Very interesting!

Though how do you share film photography? I actually quite like it, it reminds me of when I was little taking pics then taking the film to the camera shop to be processed and wondering how it would come out (think there were digital cameras about but we couldn't afford one) I always enjoyed photography as I've always been creative, was allowed to play with a camera but not with paint 'cos I lived in a hotel!!
What I wish someone had told me when I was young and having a go at photography was: Use Slide Film.

To answer your question, of course it's more laborious to share film. (Or at least, it's more difficult to share film digitally. You could always invite your mates round for a slide show.) Probably teh easiest way to make film photos available on teh internet - if not the cheapest - is to send the roll(s) of film off to somewhere like Peak Imaging in Sheffield, and get them to send you back a box of transparencies plus a CD with professional scans of all the slides. Or you can have a go at scanning them yourself, either with a dedicated slide scanner (quite expensive) or a slide adapter for a flatbed scanner (not as high quailty but still worth a go).

Depends on how much photography you're planning on doing. If you want to take loads and loads of snapshots, forget about film, but instead of a digital SLR you could consider one of the non-SLR digitals. I have a Canon IXUS which is excellent, for example. Not trying to sway you away from a digital SLR, of course, after all I also have one of those! Mine is now quite antiquated as the technology moves so fast, it's a Nikon D70, only a humble 6 megapixels, but you can get some great results, particularly if you 'fill the frame' with one strong subject, eg. someone's face, rather than, say, a landscape shot, which is where a lot more skill is needed to transcend the limitations and eccentricities of digital.

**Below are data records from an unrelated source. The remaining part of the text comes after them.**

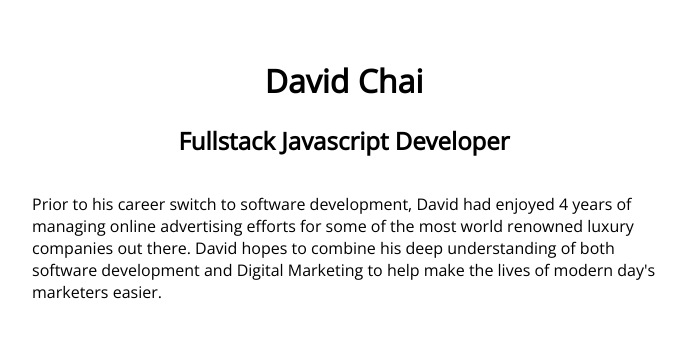
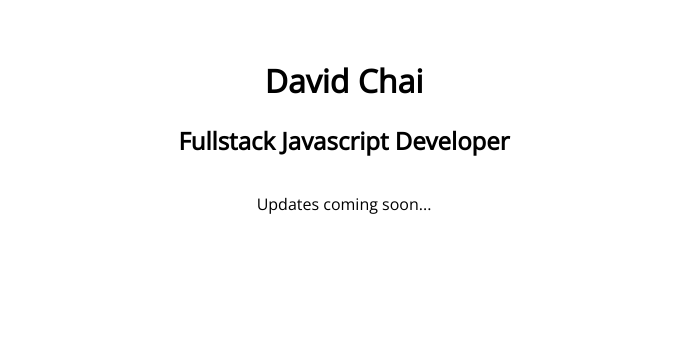
Before and after one commit to davidchai717/davidchai717.github.io, a plain HTML site: page index.html in a window 1280 px wide. Shown: the whole page, without its empty margins (296-982 px from the left). Drawn offline with nearby package versions, Linux system fonts and the light colour scheme.

Commit message:
Description update

```diff
--- a/index.html
+++ b/index.html
@@ -15,8 +15,11 @@
     </div>
     <div id="body">
         <div id="bio">
-            <p>Prior to his career switch to software development, David had enjoyed 4 years of managing online advertising efforts for some of the most world renowned luxury companies out there. David hopes to combine his deep understanding of both software development and Digital Marketing to help make the lives of modern day's marketers easier.</p>
+          <p>Updates coming soon...</p>
         </div>
+    </div>
+    <div id="socials">
+
     </div>
 </body>
 </html>
```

Digital is really good for doing special effects stuff, because you can experiment and experiment and it costs nothing to take another shot, and you get instant feedback so you can make adjustments and keep going. But in a lot of ways the strengths of digital - like instant feedback - are also its greatest weaknesses. Digital takes a lot of the fun and sense of achievement out of film photography. Arguably! And using film feels much more organic. You also tend to slow down, take less shots, take more care over each shot, and so get better results. Maybe!